(Collected data)
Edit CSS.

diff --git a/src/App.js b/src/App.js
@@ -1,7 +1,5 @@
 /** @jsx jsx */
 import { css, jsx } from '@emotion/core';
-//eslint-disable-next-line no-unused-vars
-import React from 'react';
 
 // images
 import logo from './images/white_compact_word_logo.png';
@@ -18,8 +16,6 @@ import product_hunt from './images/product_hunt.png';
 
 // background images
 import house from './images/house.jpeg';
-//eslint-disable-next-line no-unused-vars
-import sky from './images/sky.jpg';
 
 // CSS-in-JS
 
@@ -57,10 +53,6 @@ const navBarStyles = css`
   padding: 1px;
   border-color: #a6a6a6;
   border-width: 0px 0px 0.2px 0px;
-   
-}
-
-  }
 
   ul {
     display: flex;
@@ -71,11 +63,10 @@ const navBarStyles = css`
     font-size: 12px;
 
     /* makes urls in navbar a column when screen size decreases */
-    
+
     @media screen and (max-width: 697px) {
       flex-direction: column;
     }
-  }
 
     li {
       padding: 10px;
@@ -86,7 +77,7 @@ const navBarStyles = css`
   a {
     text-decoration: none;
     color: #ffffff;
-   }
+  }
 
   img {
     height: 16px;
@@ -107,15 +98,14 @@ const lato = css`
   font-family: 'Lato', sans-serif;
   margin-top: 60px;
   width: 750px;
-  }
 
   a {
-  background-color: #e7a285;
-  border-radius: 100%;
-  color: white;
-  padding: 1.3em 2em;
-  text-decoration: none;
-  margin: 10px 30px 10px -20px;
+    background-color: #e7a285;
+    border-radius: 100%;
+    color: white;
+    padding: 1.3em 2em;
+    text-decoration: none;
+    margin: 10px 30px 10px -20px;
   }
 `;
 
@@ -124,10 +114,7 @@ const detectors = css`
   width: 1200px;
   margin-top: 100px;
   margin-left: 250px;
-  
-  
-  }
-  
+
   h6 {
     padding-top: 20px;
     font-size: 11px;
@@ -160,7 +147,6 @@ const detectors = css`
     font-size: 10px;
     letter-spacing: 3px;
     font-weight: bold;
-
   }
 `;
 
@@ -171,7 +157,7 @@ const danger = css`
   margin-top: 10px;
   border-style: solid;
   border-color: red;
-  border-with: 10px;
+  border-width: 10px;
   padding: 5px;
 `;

> WHAT THE EXERCISE ASKS
From the entries above, extract every line where the word "padding" appears.

> EXERCISE RESPONSE
   padding: 1px;
       padding: 10px;
-  padding: 1.3em 2em;
+    padding: 1.3em 2em;
     padding-top: 20px;
   padding: 5px;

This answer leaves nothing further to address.